* **Directions**
Give every line of the data again, unchanged, but with no pictures.

* **Data excerpts**
◆ ◆ ◆

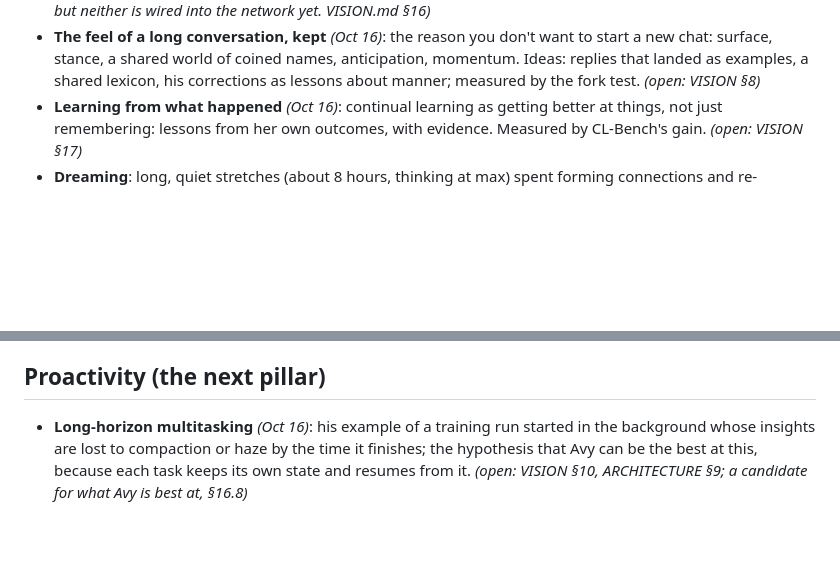
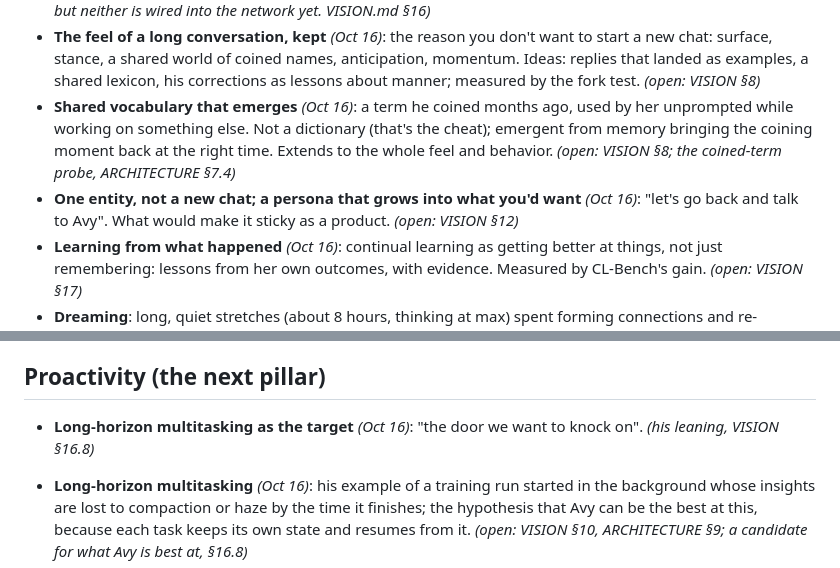
Before and after one commit to cybercryptixcoder/Avy, a Markdown page: docs/IDEAS.md, 2 parts joined by grey strips. Drawn GitHub-style; blank space fills up the shorter version.

```diff
--- a/docs/IDEAS.md
+++ b/docs/IDEAS.md
@@ -167,6 +167,12 @@ The story of when each came up is in [HISTORY.md](HISTORY.md).
   surface, stance, a shared world of coined names, anticipation, momentum. Ideas: replies that landed as
   examples, a shared lexicon, his corrections as lessons about manner; measured by the fork test.
   *(open: VISION §8)*
+- **Shared vocabulary that emerges** *(Oct 16)*: a term he coined months ago, used by her unprompted while
+  working on something else. Not a dictionary (that's the cheat); emergent from memory bringing the coining
+  moment back at the right time. Extends to the whole feel and behavior. *(open: VISION §8; the coined-term
+  probe, ARCHITECTURE §7.4)*
+- **One entity, not a new chat; a persona that grows into what you'd want** *(Oct 16)*: "let's go back and
+  talk to Avy". What would make it sticky as a product. *(open: VISION §12)*
 - **Learning from what happened** *(Oct 16)*: continual learning as getting better at things, not just
   remembering: lessons from her own outcomes, with evidence. Measured by CL-Bench's gain. *(open: VISION §17)*
 - **Dreaming**: long, quiet stretches (about 8 hours, thinking at max) spent forming connections and
@@ -230,6 +236,8 @@ The story of when each came up is in [HISTORY.md](HISTORY.md).
 
 ## Proactivity (the next pillar)
 
+- **Long-horizon multitasking as the target** *(Oct 16)*: "the door we want to knock on". *(his leaning,
+  VISION §16.8)*
 - **Long-horizon multitasking** *(Oct 16)*: his example of a training run started in the background whose
   insights are lost to compaction or haze by the time it finishes; the hypothesis that Avy can be the best
   at this, because each task keeps its own state and resumes from it. *(open: VISION §10, ARCHITECTURE §9;
```
Also changed, not shown: ARCHITECTURE.md (+7 -0 lines), VISION.md (+21 -0 lines).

◆ ◆ ◆

* **Solution to this task**
Before and after one commit to cybercryptixcoder/Avy, a Markdown page: docs/IDEAS.md, 2 parts joined by grey strips. Drawn GitHub-style; blank space fills up the shorter version.

```diff
--- a/docs/IDEAS.md
+++ b/docs/IDEAS.md
@@ -167,6 +167,12 @@ The story of when each came up is in [HISTORY.md](HISTORY.md).
   surface, stance, a shared world of coined names, anticipation, momentum. Ideas: replies that landed as
   examples, a shared lexicon, his corrections as lessons about manner; measured by the fork test.
   *(open: VISION §8)*
+- **Shared vocabulary that emerges** *(Oct 16)*: a term he coined months ago, used by her unprompted while
+  working on something else. Not a dictionary (that's the cheat); emergent from memory bringing the coining
+  moment back at the right time. Extends to the whole feel and behavior. *(open: VISION §8; the coined-term
+  probe, ARCHITECTURE §7.4)*
+- **One entity, not a new chat; a persona that grows into what you'd want** *(Oct 16)*: "let's go back and
+  talk to Avy". What would make it sticky as a product. *(open: VISION §12)*
 - **Learning from what happened** *(Oct 16)*: continual learning as getting better at things, not just
   remembering: lessons from her own outcomes, with evidence. Measured by CL-Bench's gain. *(open: VISION §17)*
 - **Dreaming**: long, quiet stretches (about 8 hours, thinking at max) spent forming connections and
@@ -230,6 +236,8 @@ The story of when each came up is in [HISTORY.md](HISTORY.md).
 
 ## Proactivity (the next pillar)
 
+- **Long-horizon multitasking as the target** *(Oct 16)*: "the door we want to knock on". *(his leaning,
+  VISION §16.8)*
 - **Long-horizon multitasking** *(Oct 16)*: his example of a training run started in the background whose
   insights are lost to compaction or haze by the time it finishes; the hypothesis that Avy can be the best
   at this, because each task keeps its own state and resumes from it. *(open: VISION §10, ARCHITECTURE §9;
```
Also changed, not shown: ARCHITECTURE.md (+7 -0 lines), VISION.md (+21 -0 lines).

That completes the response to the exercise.